"Do I ever smother you?" I asked Mr NQN one evening. Mind you I asked him this while I was about 30 cms away his face, staring at him intently and perched in between his view and the television.
"Sometimes" he said "But I know that you're starved for attention."
"Oh goody" I said "So you understand."
It's true, I spend all day at home, sometimes venturing out for lunch or to research a story. Usually when he comes home I have a host of very important things to show him. There's the important list of what they discussed on The View that day as well as any funny posts from my favourite blogs. Or there is my injury sustained from practising dancing like a tap dancing chicken (really quite hard to co-ordinate and should not be attempted in high heels). I should qualify that by saying that it is a long story- we were chuckling at his mum talking about flamenco aka flamingo dancing and well you know how silly conversations progress...

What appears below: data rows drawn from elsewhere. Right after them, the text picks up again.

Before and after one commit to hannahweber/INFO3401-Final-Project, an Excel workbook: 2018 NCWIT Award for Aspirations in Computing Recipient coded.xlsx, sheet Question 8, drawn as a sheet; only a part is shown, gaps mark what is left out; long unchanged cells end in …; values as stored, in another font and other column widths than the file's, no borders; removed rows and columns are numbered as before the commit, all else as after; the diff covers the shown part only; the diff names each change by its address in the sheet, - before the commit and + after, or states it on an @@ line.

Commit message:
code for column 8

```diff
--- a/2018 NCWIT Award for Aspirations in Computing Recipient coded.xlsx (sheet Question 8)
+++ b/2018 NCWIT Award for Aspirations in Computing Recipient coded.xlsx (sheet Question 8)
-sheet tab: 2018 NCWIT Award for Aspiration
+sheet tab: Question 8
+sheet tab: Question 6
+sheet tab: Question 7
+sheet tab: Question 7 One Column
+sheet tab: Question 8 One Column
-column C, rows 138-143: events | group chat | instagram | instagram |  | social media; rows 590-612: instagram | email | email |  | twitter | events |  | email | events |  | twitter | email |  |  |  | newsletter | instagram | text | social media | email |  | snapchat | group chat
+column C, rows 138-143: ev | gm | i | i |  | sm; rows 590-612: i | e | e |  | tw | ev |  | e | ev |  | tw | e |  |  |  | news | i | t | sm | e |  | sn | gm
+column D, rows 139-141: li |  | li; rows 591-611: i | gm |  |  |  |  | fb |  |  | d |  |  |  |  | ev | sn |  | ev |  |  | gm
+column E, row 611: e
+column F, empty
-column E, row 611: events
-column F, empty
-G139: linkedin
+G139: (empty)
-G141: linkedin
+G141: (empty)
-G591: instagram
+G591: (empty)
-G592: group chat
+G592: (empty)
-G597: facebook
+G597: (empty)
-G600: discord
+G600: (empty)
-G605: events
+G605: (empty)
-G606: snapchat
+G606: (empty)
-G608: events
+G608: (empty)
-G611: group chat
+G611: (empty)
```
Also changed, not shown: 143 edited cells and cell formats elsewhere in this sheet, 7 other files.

Sometimes as soon as he gets through the door I want to ask his opinion on something that I have cooked. This particular evening, as he stepped through the door I grabbed his hand and took him into the kitchen and ask his opinion on a recipe. It was a brown sugar shortbread that I was making for my mother (S.W.L.B. aka she who loves butter) for Mother's Day. I wasn't sure if I should even put the shortbread up. It wasn't anywhere near as picturesque as I wanted. In fact I thought it looked kind of plain. He convinced me otherwise and told me that it had a home made country style look.
I can't say that it was the easiest shortbread to work with but I liked the idea of using caramelly brown sugar in the mixture rather than plain white sugar. If I know anything about my mother it's that she adores shortbread and that it is her favoured vehicle for butter consumption. This past Christmas she received $50 worth of shortbread and because her Kris Kringle was Mr NQN's little brother The Assman, it was all bought from the supermarket. You can only imagine how many packets there were of the stuff. Still, come May the supply was depleted and she was low on vital shortbread reserves.
So I baked and wrapped and gave it to her. That was after having a sample of it myself-the cook's treat from cutting out the centre (a hint from the new Donna Hay cookbook). It was crisp and buttery and it had a deeper flavour with the brown sugar. She did still mention the 24 hour labour story (now upgraded to 25 hours) but it was with a little less drama and cranky side eye.
So tell me Dear Reader, what did you buy or make your mother for Mother's Day this year?
Brown Sugar Shortbread
Adapted from Bill's Basics by Bill Granger, published by Harper Collins
250g butter, softened plus a tiny amount of butter for very lightly greasing the tin
120g (3/4 cup) soft brown sugar
1 teaspoon vanilla extract or paste
2 cups plain flour
1/2 cup rice flour
2 tablespoons demerara or raw sugar, for sprinkling (optional)
You will also need a 24cm tart tin with a removable base, very lightly buttered
Buyer's tip: You can buy rice flour at the supermarket, usually in the Asian goods section
Step 1 - Beat the butter, sugar and vanilla in the bowl of an electric mixer until pale. Fold in the flours until well combined.
Step 2 - Press the dough into the greased tart tin and smooth over the top. I used a sheet of greaseproof paper and a scraper to smooth it out. Refrigerate for 10 minutes.
Step 3 - Preheat the oven to 160C/320F. Now the instructions said to score the edges which I did but the shortbread didn't keep the lines and they disappeared but by all means feel free to try it. Cut out the centre with a metal round cutter and then place the cutter back into the centre. Sprinkle the demerara or raw sugar on top and bake for 30-35 minutes until lightly golden.
The fork marks disappeared for me once baked so I just poked away again
To give it a nice pattern. But that's optional.
Step 4 - As soon as it is removed from the oven score the shortbread (that is draw lines to make it easy to break apart into pieces). I tried to make some pretty patterns but I don't think that this really worked. Remove from tin only once it is completely cold (it is very delicate when it is just out of the oven).